→ **RECORDED DATA**:

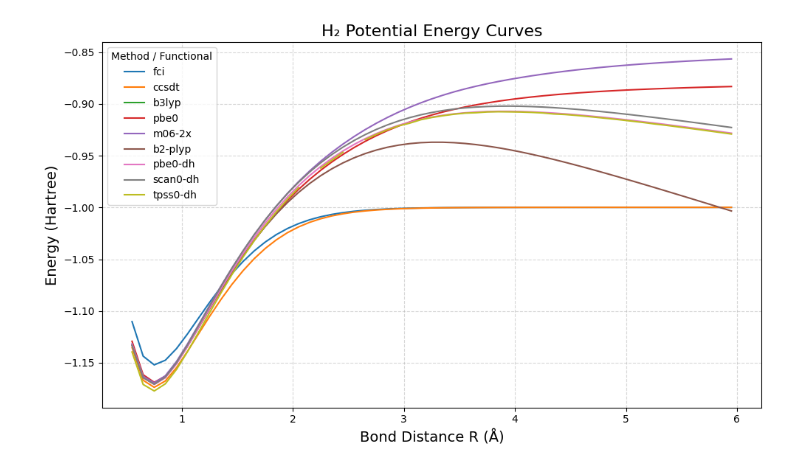
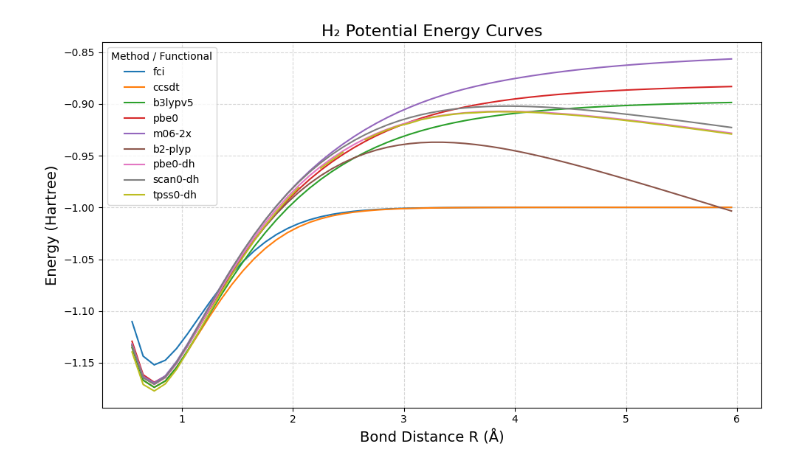
Before and after one commit to JorgeG94/h2_dissociation_crap, a Jupyter notebook: notebook.ipynb, the cells around one changed output. Cells and saved outputs as stored; diff of their text form; code cells hidden in the pictures.

```diff
--- a/notebook.ipynb
+++ b/notebook.ipynb
@@ -1,28 +1,28 @@
 # %%
 import pandas as pd
 import matplotlib.pyplot as plt
 
 # Load the CSV
-df = pd.read_csv("results.csv")
+df = pd.read_csv("results_def2.csv")
 
 # Extract bond distances
 x = df["R"]
 
 # Start the plot
 plt.figure(figsize=(10, 6))
 plt.title("H₂ Potential Energy Curves", fontsize=16)
 plt.xlabel("Bond Distance R (Å)", fontsize=14)
 plt.ylabel("Energy (Hartree)", fontsize=14)
 
 # Loop through each method/functional and plot if data is present
 for col in df.columns[1:]:
     y = pd.to_numeric(df[col], errors='coerce')  # Convert invalids to NaN
     plt.plot(x, y, label=col)
 
 # Add legend
 plt.legend(title="Method / Functional", fontsize=10, loc='best')
 plt.grid(True, linestyle='--', alpha=0.5)
 plt.tight_layout()
 plt.show()
 # %% [output]
-[figure, old version]
+[figure, new version]
```
Also changed, not shown: 2 other files.
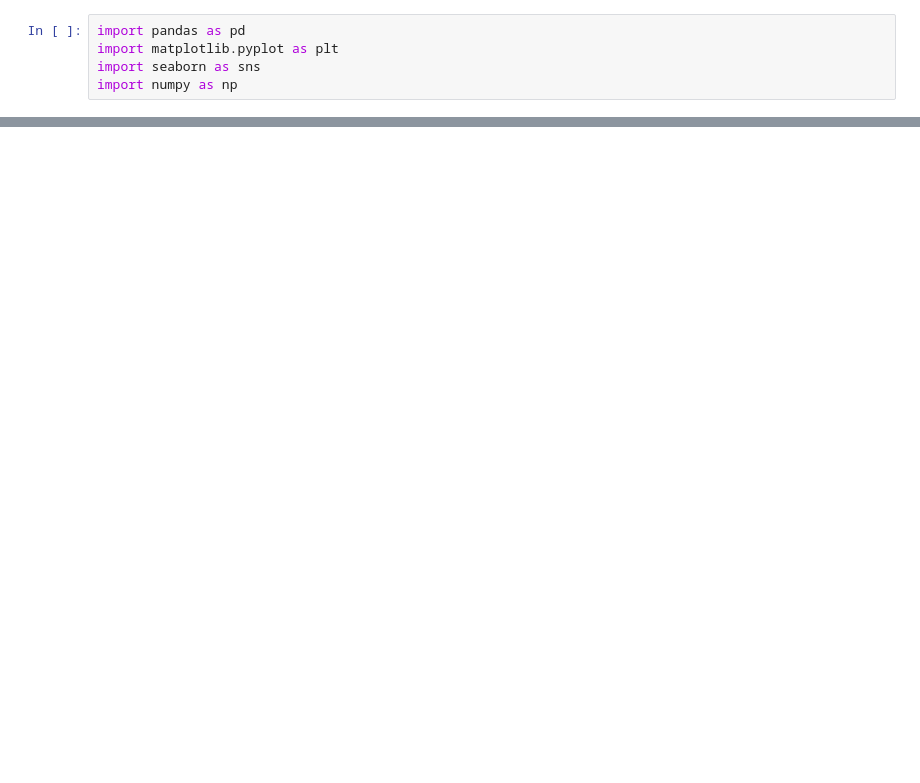
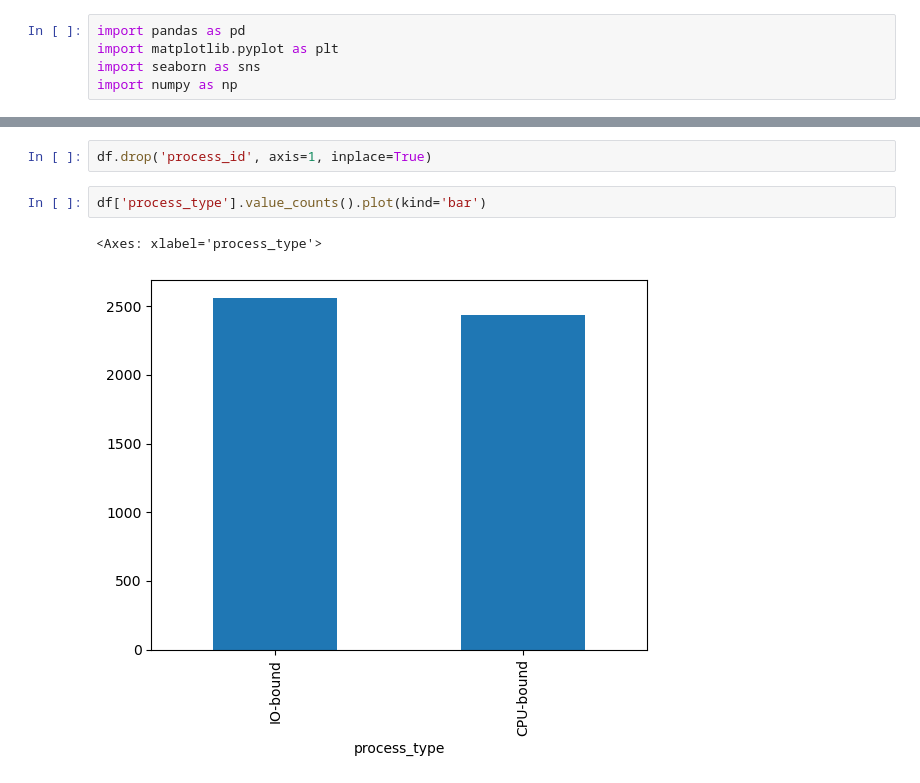
Before and after one commit to sohamnp06/OS-Scheduler-Using-ML, a Jupyter notebook: notebooks/eda.ipynb, the cells around one changed output, grey strips where cells are left out. Drawn from its saved outputs; the diff is of its cells as text; blank space fills up the shorter version.

```diff
--- a/notebooks/eda.ipynb
+++ b/notebooks/eda.ipynb
@@ -23,0 +32,7 @@ df.head()
+# %%
+df.drop('process_id', axis=1, inplace=True)
+# %%
+df['process_type'].value_counts().plot(kind='bar')
+# %% [output]
+<Axes: xlabel='process_type'>
+[figure, added]
```
Also changed, not shown: parts of 16 cells of this notebook, 6 other files.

→ **EXERCISE BRIEF**: Some lines of the data above may hold the word "ipynb"; report how many do, and nothing else.

→ **ANSWER TO THIS EXERCISE**: 6